The offences related to significant fire safety deficiencies identified during a routine fire safety audit conducted back in June 2021 by inspecting officers from the Northumberland Fire and Rescue Service. The deficiencies were deemed to pose a risk of death or serious injury in the event of fire.

Following the audit, fire officers had issued an Enforcement Notice outlining the measures Rohman needed to action in order to make the premises safe for guests and employees, but when those officers returned months later, they duly discovered that many of the fire deficiencies had not been rectified.

The offences included the following infractions of the law:

*inadequate compartmentation between the basement cellar and the ground floor

*the lack of a suitable and sufficient fire risk assessment

*a faulty fire alarm system

*unsafe emergency exits and escape routes, including signage left over from the COVID-19 pandemic, which might have sent guests the wrong way in the event of a fire episode

*a lack of staff training

*a breach of the aforementioned Enforcement Notice (to which Rohman also pleaded guilty)

“Element of profiteering”

Warren Spencer, managing director of legal firm Blackhurst Budd who prosecuted the case on behalf of the Northumberland Fire and Rescue Service (and who is also a regular guest on the Fire Safety Matters Podcast), told Newcastle Crown Court that four previous Enforcement Notices had been issued to Rohman between 2009 and 2019 in respect of similar fire breaches.

In sentencing Rohman, His Honour Judge Stephen Earl told the hotelier that he had a flagrant history of breaching the fire safety regulations and that there had been an “element of profiteering” instead of making his premises safe.
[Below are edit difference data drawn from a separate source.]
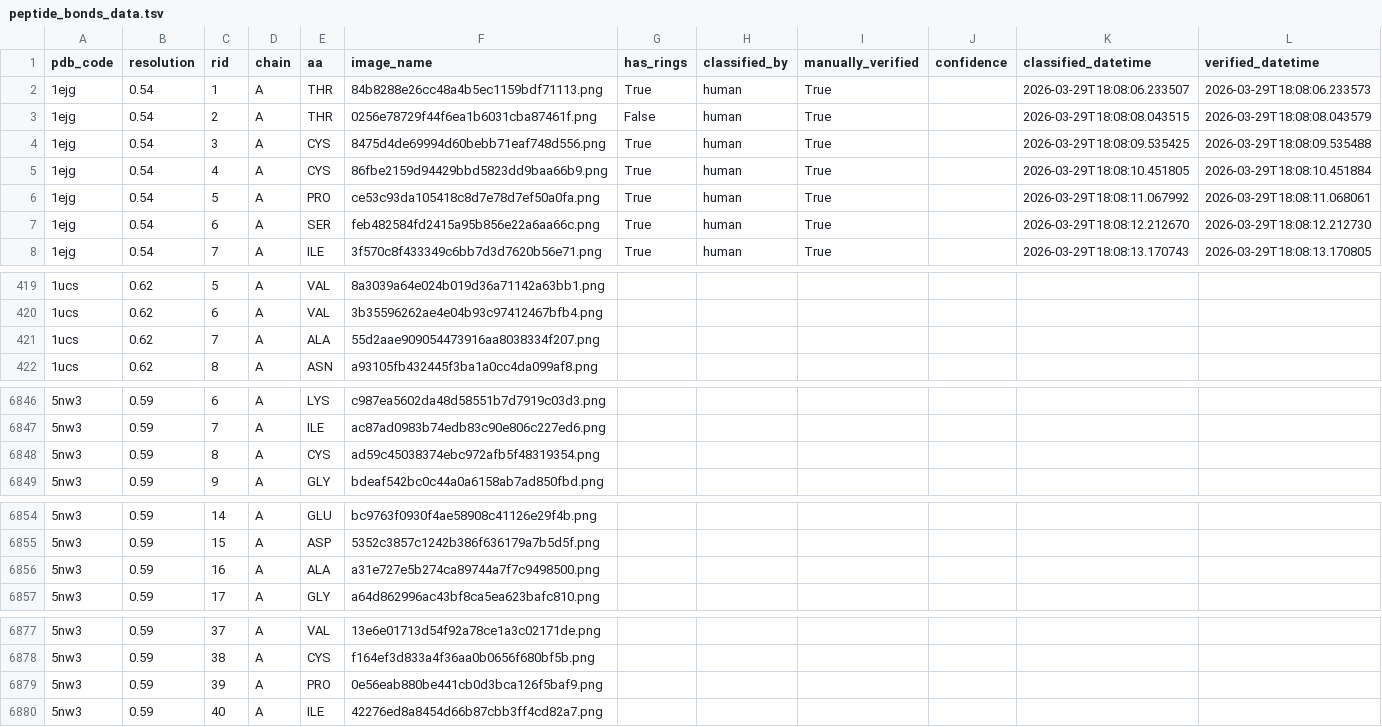
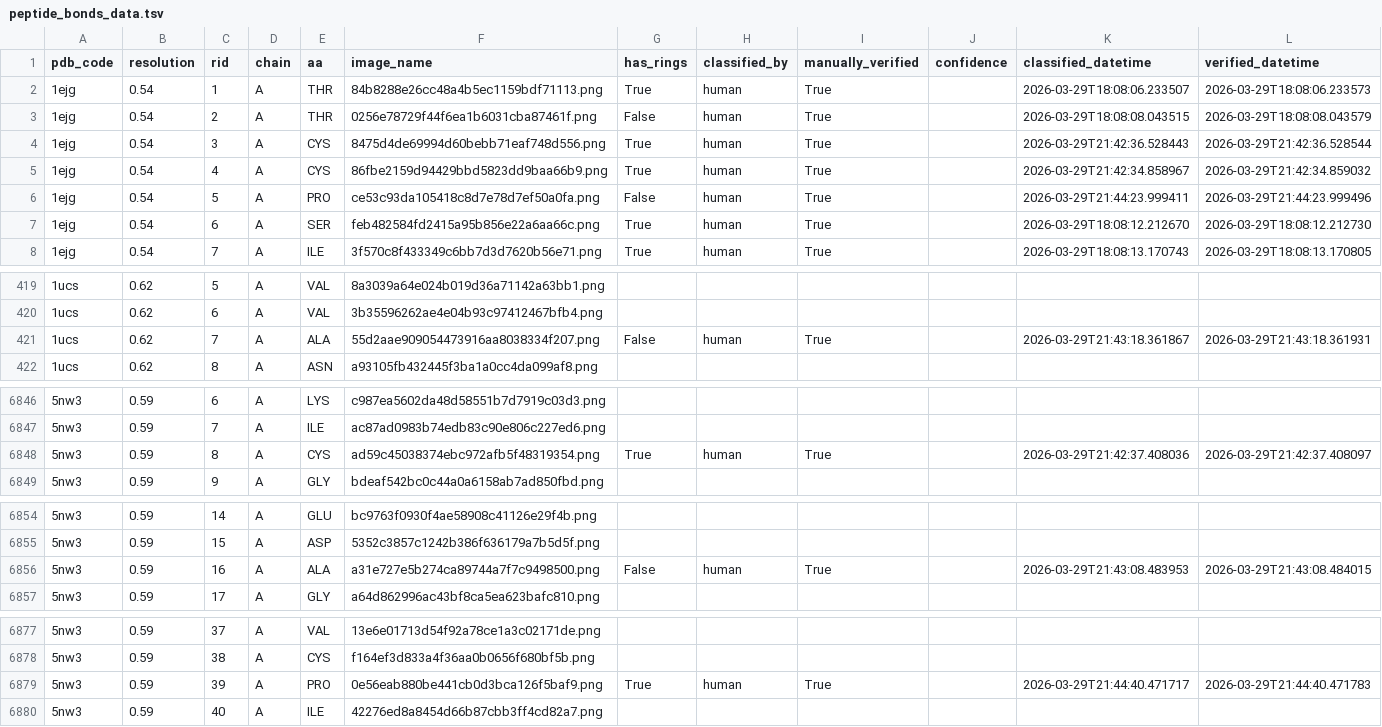
Before and after one commit to rae-gh/map-plane, a TSV file: ml/data/peptide_bonds_data.tsv, drawn as a sheet; only a part is shown, gaps mark what is left out; the diff covers the shown part only.

```diff
--- a/ml/data/peptide_bonds_data.tsv
+++ b/ml/data/peptide_bonds_data.tsv
@@ -3,5 +3,5 @@ pdb_code	resolution	rid	chain	aa	image_name	has_rings	classified_by	manually_ver
 1ejg	0.54	2	A	THR	0256e78729f44f6ea1b6031cba87461f.png	False	human	True		2026-03-29T18:08:08.043515	2026-03-29T18:08:08.043579
-1ejg	0.54	3	A	CYS	8475d4de69994d60bebb71eaf748d556.png	True	human	True		2026-03-29T18:08:09.535425	2026-03-29T18:08:09.535488
-1ejg	0.54	4	A	CYS	86fbe2159d94429bbd5823dd9baa66b9.png	True	human	True		2026-03-29T18:08:10.451805	2026-03-29T18:08:10.451884
-1ejg	0.54	5	A	PRO	ce53c93da105418c8d7e78d7ef50a0fa.png	True	human	True		2026-03-29T18:08:11.067992	2026-03-29T18:08:11.068061
+1ejg	0.54	3	A	CYS	8475d4de69994d60bebb71eaf748d556.png	True	human	True		2026-03-29T21:42:36.528443	2026-03-29T21:42:36.528544
+1ejg	0.54	4	A	CYS	86fbe2159d94429bbd5823dd9baa66b9.png	True	human	True		2026-03-29T21:42:34.858967	2026-03-29T21:42:34.859032
+1ejg	0.54	5	A	PRO	ce53c93da105418c8d7e78d7ef50a0fa.png	False	human	True		2026-03-29T21:44:23.999411	2026-03-29T21:44:23.999496
 1ejg	0.54	6	A	SER	feb482584fd2415a95b856e22a6aa66c.png	True	human	True		2026-03-29T18:08:12.212670	2026-03-29T18:08:12.212730
@@ -420,3 +420,3 @@ pdb_code	resolution	rid	chain	aa	image_name	has_rings	classified_by	manually_ver
 1ucs	0.62	6	A	VAL	3b35596262ae4e04b93c97412467bfb4.png						
-1ucs	0.62	7	A	ALA	55d2aae909054473916aa8038334f207.png						
+1ucs	0.62	7	A	ALA	55d2aae909054473916aa8038334f207.png	False	human	True		2026-03-29T21:43:18.361867	2026-03-29T21:43:18.361931
 1ucs	0.62	8	A	ASN	a93105fb432445f3ba1a0cc4da099af8.png						
@@ -6847,3 +6847,3 @@ pdb_code	resolution	rid	chain	aa	image_name	has_rings	classified_by	manually_ver
 5nw3	0.59	7	A	ILE	ac87ad0983b74edb83c90e806c227ed6.png						
-5nw3	0.59	8	A	CYS	ad59c45038374ebc972afb5f48319354.png						
+5nw3	0.59	8	A	CYS	ad59c45038374ebc972afb5f48319354.png	True	human	True		2026-03-29T21:42:37.408036	2026-03-29T21:42:37.408097
 5nw3	0.59	9	A	GLY	bdeaf542bc0c44a0a6158ab7ad850fbd.png						
@@ -6855,3 +6855,3 @@ pdb_code	resolution	rid	chain	aa	image_name	has_rings	classified_by	manually_ver
 5nw3	0.59	15	A	ASP	5352c3857c1242b386f636179a7b5d5f.png						
-5nw3	0.59	16	A	ALA	a31e727e5b274ca89744a7f7c9498500.png						
+5nw3	0.59	16	A	ALA	a31e727e5b274ca89744a7f7c9498500.png	False	human	True		2026-03-29T21:43:08.483953	2026-03-29T21:43:08.484015
 5nw3	0.59	17	A	GLY	a64d862996ac43bf8ca5ea623bafc810.png						
@@ -6878,3 +6878,3 @@ pdb_code	resolution	rid	chain	aa	image_name	has_rings	classified_by	manually_ver
 5nw3	0.59	38	A	CYS	f164ef3d833a4f36aa0b0656f680bf5b.png						
-5nw3	0.59	39	A	PRO	0e56eab880be441cb0d3bca126f5baf9.png						
+5nw3	0.59	39	A	PRO	0e56eab880be441cb0d3bca126f5baf9.png	True	human	True		2026-03-29T21:44:40.471717	2026-03-29T21:44:40.471783
 5nw3	0.59	40	A	ILE	42276ed8a8454d66b87cbb3ff4cd82a7.png						
```
Also changed, not shown: 16 edited cells elsewhere in this file, 3 other files.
His Honour sentenced Rohman to 12 months custody for failing to make a suitable and sufficient fire risk assessment of the premises and 12 months custody for breaching the Enforcement Notice, each to run consecutively, but suspended for a period of two years.

Rohman was sentenced to nine months custody for each of the other eight charges, to run concurrently, and also suspended for two years. Further, Rohman was ordered by His Honour to complete a 250-hour community order and pay £24,124 in costs.

Richard Leighton, Group manager of the Fire Safety Department at the Northumberland Fire and Rescue Service, observed: “The safety of our communities in Northumberland is our priority. We will always work with those responsible for fire safety within premises where fire safety legislation applies to ensure people are safe from the risk of fire and encourage them to reach out to us to ensure they have the correct fire safety plans in place.”